There are infinite possibilities of what artists can create, and there’s plenty of room for various opinions.   As I write my stories I know not everyone who reads them will think they’re as fabulous as I do, but that’s okay.  I have to believe in my work as I’m sure the Old Masters believed in theirs.




Yesterday I had lunch with four of my blog/writing critique/brainstorming partners–and friends!
We try to get to gether once a month although, because of work schedules, not all of us are able to. Some of us also critique by mail with another critique partner, who has also become a friend. But the fours of us who blog together–Elizabeth John, Kate Davison, Chrsitina Lynn Whited and myself–do make an effort to get together for lunch. We brainstorm and discuss the business of writing. Actual critiques are done by email; the precious time we have together is used for conversation about writing, plus other topics.
Our lunches are so stimulating. I come home raring to write and usually with some insight into this sometimes-crazy writing business.
But what has happened in addition, in the many years we’ve been getting togther, is that we have become good friends!

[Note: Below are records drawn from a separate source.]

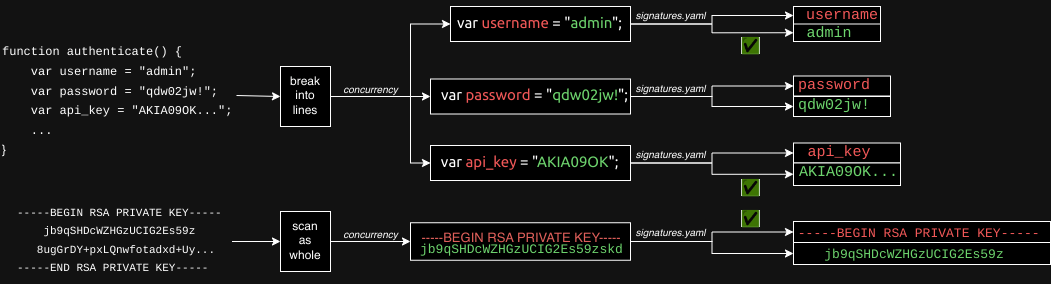
nyxragon/secretsnitch keeps this draw.io diagram as media/secretsnitch_parsing.drawio.png. Above is the earlier version. Source tidied: cells renumbered, new cells last; positions are measured from the earlier drawing's top-left corner, leaving out a move shared by most shapes.
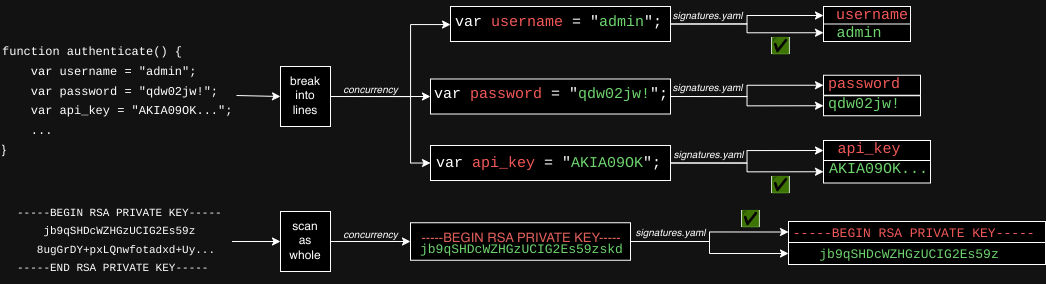
After the change.

Diff of the diagram source:
```diff
@@ -37,8 +37,8 @@
     <mxCell id="9" style="edgeStyle=orthogonalEdgeStyle;rounded=0;jettySize=auto;html=1;exitX=1;exitY=0.5;exitDx=0;exitDy=0;entryX=0;entryY=0.5;entryDx=0;entryDy=0;" parent="1" edge="1" source="10" target="18">
       <mxGeometry relative="1" as="geometry" />
     </mxCell>
-    <mxCell id="10" value="&lt;h1 style=&quot;text-align: left; margin-top: 0px; line-height: 0px;&quot;&gt;&lt;font face=&quot;aAvq1E3ECTA7th5gryZn&quot;&gt;&lt;font size=&quot;1&quot;&gt;&lt;span style=&quot;font-weight: 400;&quot;&gt;&amp;nbsp; &amp;nbsp;&amp;nbsp;&lt;/span&gt;&lt;/font&gt;&lt;span style=&quot;font-weight: 400; font-size: x-small; background-color: initial;&quot;&gt;var &lt;font color=&quot;#ff6666&quot;&gt;username&lt;/font&gt; = &quot;&lt;font color=&quot;#006600&quot;&gt;admin&lt;/font&gt;&quot;;&lt;/span&gt;&lt;/font&gt;&lt;/h1&gt;" style="rounded=0;whiteSpace=wrap;html=1;spacingLeft=-15;spacingBottom=-10;" parent="1" vertex="1">
-      <mxGeometry x="450" y="6" width="180" height="35" as="geometry" />
+    <mxCell id="10" value="&lt;h1 style=&quot;margin-top: 0px; line-height: 0px;&quot;&gt;&lt;font&gt;&lt;font size=&quot;1&quot;&gt;&lt;span style=&quot;font-weight: 400;&quot;&gt;&amp;nbsp; &lt;/span&gt;&lt;/font&gt;&lt;span style=&quot;font-weight: 400; font-size: x-small; background-color: initial;&quot;&gt;var &lt;font color=&quot;#ff6666&quot;&gt;username&lt;/font&gt; = &quot;&lt;font color=&quot;#006600&quot;&gt;admin&lt;/font&gt;&quot;;&lt;/span&gt;&lt;/font&gt;&lt;/h1&gt;" style="rounded=0;whiteSpace=wrap;html=1;spacingLeft=-15;spacingBottom=-10;fontFamily=Courier New;align=left;" parent="1" vertex="1">
+      <mxGeometry x="450" y="6" width="220" height="35" as="geometry" />
     </mxCell>
     <mxCell id="11" style="edgeStyle=orthogonalEdgeStyle;rounded=0;jettySize=auto;html=1;exitX=1;exitY=0.5;exitDx=0;exitDy=0;entryX=0;entryY=0.5;entryDx=0;entryDy=0;" parent="1" edge="1" source="13" target="21">
       <mxGeometry relative="1" as="geometry" />
@@ -46,8 +46,8 @@
     <mxCell id="12" style="edgeStyle=orthogonalEdgeStyle;rounded=0;jettySize=auto;html=1;exitX=1;exitY=0.5;exitDx=0;exitDy=0;entryX=0;entryY=0.5;entryDx=0;entryDy=0;" parent="1" edge="1" source="13" target="22">
       <mxGeometry relative="1" as="geometry" />
     </mxCell>
-    <mxCell id="13" value="&lt;h1 style=&quot;margin-top: 0px; line-height: 0px;&quot;&gt;&lt;span style=&quot;font-weight: 400; font-size: x-small; background-color: initial;&quot;&gt;&lt;font face=&quot;aAvq1E3ECTA7th5gryZn&quot;&gt;&amp;nbsp; &amp;nbsp; var &lt;font color=&quot;#ff6666&quot;&gt;api_key&lt;/font&gt; = &quot;&lt;font color=&quot;#006600&quot;&gt;AKIA09OK&lt;/font&gt;&quot;;&lt;/font&gt;&lt;/span&gt;&lt;/h1&gt;" style="rounded=0;whiteSpace=wrap;html=1;align=left;spacingLeft=-5;spacingBottom=-15;" parent="1" vertex="1">
-      <mxGeometry x="430" y="145" width="200" height="35" as="geometry" />
+    <mxCell id="13" value="&lt;h1 style=&quot;margin-top: 0px; line-height: 0px;&quot;&gt;&lt;span style=&quot;font-weight: 400; font-size: x-small; background-color: initial;&quot;&gt;&lt;font&gt;&amp;nbsp;var &lt;font color=&quot;#ff6666&quot;&gt;api_key&lt;/font&gt; = &quot;&lt;font color=&quot;#006600&quot;&gt;AKIA09OK&lt;/font&gt;&quot;;&lt;/font&gt;&lt;/span&gt;&lt;/h1&gt;" style="rounded=0;whiteSpace=wrap;html=1;align=left;spacingLeft=-5;spacingBottom=-15;fontFamily=Courier New;" parent="1" vertex="1">
+      <mxGeometry x="430" y="145" width="240" height="35" as="geometry" />
     </mxCell>
     <mxCell id="14" style="edgeStyle=orthogonalEdgeStyle;rounded=0;jettySize=auto;html=1;exitX=1;exitY=0.5;exitDx=0;exitDy=0;entryX=0;entryY=0.5;entryDx=0;entryDy=0;" parent="1" edge="1" source="16" target="19">
       <mxGeometry relative="1" as="geometry" />
@@ -55,44 +55,44 @@
     <mxCell id="15" style="edgeStyle=orthogonalEdgeStyle;rounded=0;jettySize=auto;html=1;exitX=1;exitY=0.5;exitDx=0;exitDy=0;entryX=0;entryY=0.5;entryDx=0;entryDy=0;" parent="1" edge="1" source="16" target="20">
       <mxGeometry relative="1" as="geometry" />
     </mxCell>
-    <mxCell id="16" value="&lt;h1 style=&quot;margin-top: 0px; line-height: 0px;&quot;&gt;&lt;font face=&quot;aAvq1E3ECTA7th5gryZn&quot;&gt;&lt;span style=&quot;font-weight: 400; font-size: x-small; background-color: initial;&quot;&gt;var &lt;font color=&quot;#ff6666&quot;&gt;password&lt;/font&gt; = &quot;&lt;/span&gt;&lt;/font&gt;&lt;span style=&quot;font-weight: 400; font-family: aAvq1E3ECTA7th5gryZn; font-size: x-small; background-color: initial;&quot;&gt;&lt;font color=&quot;#006600&quot;&gt;qdw02jw!&lt;/font&gt;&lt;/span&gt;&lt;span style=&quot;background-color: initial; font-size: x-small; font-weight: 400; font-family: aAvq1E3ECTA7th5gryZn;&quot;&gt;&quot;;&lt;/span&gt;&lt;/h1&gt;" style="rounded=0;whiteSpace=wrap;html=1;spacingLeft=-15;spacingBottom=-10;align=right;" parent="1" vertex="1">
-      <mxGeometry x="430" y="78.5" width="200" height="35" as="geometry" />
+    <mxCell id="16" value="&lt;h1 style=&quot;margin-top: 0px; line-height: 0px;&quot;&gt;&lt;font&gt;&lt;span style=&quot;font-weight: 400; font-size: x-small; background-color: initial;&quot;&gt;var &lt;font color=&quot;#ff6666&quot;&gt;password&lt;/font&gt; = &quot;&lt;/span&gt;&lt;/font&gt;&lt;span style=&quot;font-weight: 400; font-size: x-small; background-color: initial;&quot;&gt;&lt;font color=&quot;#006600&quot;&gt;qdw02jw!&lt;/font&gt;&lt;/span&gt;&lt;span style=&quot;background-color: initial; font-size: x-small; font-weight: 400;&quot;&gt;&quot;;&lt;/span&gt;&lt;/h1&gt;" style="rounded=0;whiteSpace=wrap;html=1;spacingLeft=-15;spacingBottom=-10;align=right;fontFamily=Courier New;" parent="1" vertex="1">
+      <mxGeometry x="430" y="78.5" width="240" height="35" as="geometry" />
     </mxCell>
     <mxCell id="17" value="&lt;h1 style=&quot;margin-top: 0px; line-height: 0px;&quot;&gt;&lt;font size=&quot;1&quot;&gt;&lt;span style=&quot;font-weight: 400;&quot;&gt;username&lt;/span&gt;&lt;/font&gt;&lt;/h1&gt;" style="rounded=0;whiteSpace=wrap;html=1;spacingLeft=-15;spacingBottom=-10;fontColor=#FF6666;fontFamily=Courier New;align=right;verticalAlign=top;" parent="1" vertex="1">
-      <mxGeometry x="793" y="6" width="87" height="18" as="geometry" />
+      <mxGeometry x="823" y="6" width="87" height="18" as="geometry" />
     </mxCell>
     <mxCell id="18" value="&lt;h1 style=&quot;margin-top: 0px; line-height: 0px;&quot;&gt;&lt;font color=&quot;#006600&quot; size=&quot;1&quot;&gt;&lt;span style=&quot;font-weight: 400;&quot;&gt;admin&lt;/span&gt;&lt;/font&gt;&lt;/h1&gt;" style="rounded=0;whiteSpace=wrap;html=1;spacingLeft=-15;spacingBottom=-10;fontColor=#33FF33;fontFamily=Courier New;align=center;verticalAlign=top;" parent="1" vertex="1">
-      <mxGeometry x="793" y="23.5" width="87" height="17.5" as="geometry" />
+      <mxGeometry x="823" y="23.5" width="87" height="17.5" as="geometry" />
     </mxCell>
     <mxCell id="19" value="&lt;h1 style=&quot;margin-top: 0px; line-height: 0px;&quot;&gt;&lt;font size=&quot;1&quot;&gt;&lt;span style=&quot;font-weight: 400;&quot;&gt;password&lt;/span&gt;&lt;/font&gt;&lt;/h1&gt;" style="rounded=0;whiteSpace=wrap;html=1;spacingLeft=-15;spacingBottom=-10;fontColor=#FF6666;fontFamily=Courier New;align=center;verticalAlign=top;" parent="1" vertex="1">
-      <mxGeometry x="793" y="75.5" width="97" height="20" as="geometry" />
+      <mxGeometry x="823" y="74.8" width="97" height="20" as="geometry" />
     </mxCell>
     <mxCell id="20" value="&lt;h1 style=&quot;margin-top: 0px; line-height: 0px;&quot;&gt;&lt;font size=&quot;1&quot;&gt;&lt;span style=&quot;font-weight: 400;&quot;&gt;qdw02jw!&lt;/span&gt;&lt;/font&gt;&lt;/h1&gt;" style="rounded=0;whiteSpace=wrap;html=1;spacingLeft=-15;spacingBottom=-10;fontColor=#006600;fontFamily=Courier New;align=center;verticalAlign=top;" parent="1" vertex="1">
-      <mxGeometry x="793" y="96" width="97" height="20" as="geometry" />
+      <mxGeometry x="823" y="95.2" width="97" height="20" as="geometry" />
     </mxCell>
     <mxCell id="21" value="&lt;h1 style=&quot;margin-top: 0px; line-height: 0px;&quot;&gt;&lt;font size=&quot;1&quot;&gt;&lt;span style=&quot;font-weight: 400;&quot;&gt;api_key&lt;/span&gt;&lt;/font&gt;&lt;/h1&gt;" style="rounded=0;whiteSpace=wrap;html=1;spacingLeft=-15;spacingBottom=-10;fontColor=#FF6666;fontFamily=Courier New;align=center;verticalAlign=top;" parent="1" vertex="1">
-      <mxGeometry x="793" y="142.5" width="107" height="20" as="geometry" />
+      <mxGeometry x="823" y="140" width="107" height="20" as="geometry" />
     </mxCell>
     <mxCell id="22" value="&lt;h1 style=&quot;margin-top: 0px; line-height: 0px;&quot;&gt;&lt;span style=&quot;font-weight: 400; font-size: x-small; background-color: initial;&quot;&gt;&lt;font color=&quot;#006600&quot;&gt;AKIA09OK...&lt;/font&gt;&lt;/span&gt;&lt;/h1&gt;" style="rounded=0;whiteSpace=wrap;html=1;spacingLeft=-15;spacingBottom=-10;fontColor=#33FF33;align=right;fontFamily=Courier New;verticalAlign=top;" parent="1" vertex="1">
-      <mxGeometry x="793" y="162.5" width="107" height="22.5" as="geometry" />
+      <mxGeometry x="823" y="160" width="107" height="22.5" as="geometry" />
     </mxCell>
     <mxCell id="23" value="&lt;i style=&quot;font-size: 10px;&quot;&gt;concurrency&lt;/i&gt;" style="text;html=1;align=center;verticalAlign=middle;strokeColor=none;fillColor=none;fontSize=10;" parent="1" vertex="1">
       <mxGeometry x="330" y="74" width="80" height="30" as="geometry" />
     </mxCell>
     <mxCell id="24" value="&lt;span style=&quot;color: rgb(205, 205, 205); font-family: &amp;quot;Google Sans&amp;quot;, Arial, sans-serif; font-size: 16px; text-align: start; text-wrap: wrap; background-color: rgb(16, 18, 24);&quot;&gt;✅&lt;/span&gt;" style="text;html=1;align=center;verticalAlign=middle;strokeColor=none;fillColor=none;" parent="1" vertex="1">
-      <mxGeometry x="730" y="30" width="40" height="30" as="geometry" />
+      <mxGeometry x="760" y="30" width="40" height="30" as="geometry" />
     </mxCell>
     <mxCell id="25" value="&lt;span style=&quot;color: rgb(205, 205, 205); font-family: &amp;quot;Google Sans&amp;quot;, Arial, sans-serif; font-size: 16px; text-align: start; text-wrap: wrap; background-color: rgb(16, 18, 24);&quot;&gt;✅&lt;/span&gt;" style="text;html=1;align=center;verticalAlign=middle;strokeColor=none;fillColor=none;" parent="1" vertex="1">
-      <mxGeometry x="730" y="172" width="40" height="30" as="geometry" />
+      <mxGeometry x="760" y="169" width="40" height="30" as="geometry" />
     </mxCell>
     <mxCell id="26" value="&lt;i style=&quot;font-size: 10px;&quot;&gt;signatures.yaml&lt;/i&gt;" style="text;html=1;align=center;verticalAlign=middle;strokeColor=none;fillColor=none;fontSize=10;" parent="1" vertex="1">
-      <mxGeometry x="625" width="90" height="30" as="geometry" />
+      <mxGeometry x="662" width="90" height="30" as="geometry" />
     </mxCell>
     <mxCell id="27" value="&lt;i style=&quot;font-size: 10px;&quot;&gt;signatures.yaml&lt;/i&gt;" style="text;html=1;align=center;verticalAlign=middle;strokeColor=none;fillColor=none;fontSize=10;" parent="1" vertex="1">
-      <mxGeometry x="625" y="73" width="90" height="30" as="geometry" />
+      <mxGeometry x="662" y="71.8" width="90" height="30" as="geometry" />
     </mxCell>
     <mxCell id="28" value="&lt;i style=&quot;font-size: 10px;&quot;&gt;signatures.yaml&lt;/i&gt;" style="text;html=1;align=center;verticalAlign=middle;strokeColor=none;fillColor=none;fontSize=10;" parent="1" vertex="1">
-      <mxGeometry x="625" y="139" width="90" height="30" as="geometry" />
+      <mxGeometry x="663" y="139" width="90" height="30" as="geometry" />
     </mxCell>
     <mxCell id="29" style="edgeStyle=orthogonalEdgeStyle;rounded=0;jettySize=auto;html=1;exitX=1;exitY=0.5;exitDx=0;exitDy=0;entryX=0;entryY=0.5;entryDx=0;entryDy=0;" parent="1" edge="1" source="30" target="32">
       <mxGeometry relative="1" as="geometry" />
@@ -122,10 +122,10 @@
       <mxGeometry x="730" y="203" width="40" height="30" as="geometry" />
     </mxCell>
     <mxCell id="38" value="&lt;div style=&quot;margin-top: 0px; line-height: 11px; font-size: 13px;&quot;&gt;&lt;font style=&quot;font-weight: normal; font-size: 13px;&quot;&gt;&amp;nbsp;-----BEGIN RSA PRIVATE KEY-----&lt;/font&gt;&lt;/div&gt;" style="rounded=0;whiteSpace=wrap;html=1;align=left;spacingLeft=-5;spacingBottom=-15;fontFamily=Courier New;verticalAlign=top;fontColor=#FF6666;" parent="1" vertex="1">
-      <mxGeometry x="793" y="221" width="257" height="21" as="geometry" />
+      <mxGeometry x="788" y="221" width="257" height="21" as="geometry" />
     </mxCell>
     <mxCell id="39" value="&lt;h1 style=&quot;text-align: left; margin-top: 0px; line-height: 11px; font-size: 13px;&quot;&gt;&lt;span style=&quot;font-weight: normal; background-color: initial; font-size: 13px;&quot;&gt;&lt;font color=&quot;#006600&quot;&gt;jb9qSHDcWZHGzUCIG2Es59z&lt;/font&gt;&lt;/span&gt;&lt;/h1&gt;" style="rounded=0;whiteSpace=wrap;html=1;spacingLeft=-15;spacingBottom=-10;fontColor=#33ff33;fontFamily=Courier New;fontSize=13;verticalAlign=top;" parent="1" vertex="1">
-      <mxGeometry x="793" y="242" width="257" height="22" as="geometry" />
+      <mxGeometry x="788" y="242" width="257" height="22" as="geometry" />
     </mxCell>
     <mxCell id="40" value="&lt;i style=&quot;font-size: 10px;&quot;&gt;signatures.yaml&lt;/i&gt;" style="text;html=1;align=center;verticalAlign=middle;strokeColor=none;fillColor=none;fontSize=10;" parent="1" vertex="1">
       <mxGeometry x="625" y="216.5" width="90" height="30" as="geometry" />
```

Yesterday’s conversation revolved around helping one of us with a workshop title; discussion of conferences; psychic healing; and chit chat about books. We also discuss our children, parents, and pets.
I value our friendships! We have grown to be much more than fellow bloggers. I look forward to all our lunches.
Do you have writing partners who have become good friends as well?  I’d enjoy hearing about them!

Roni Denholtz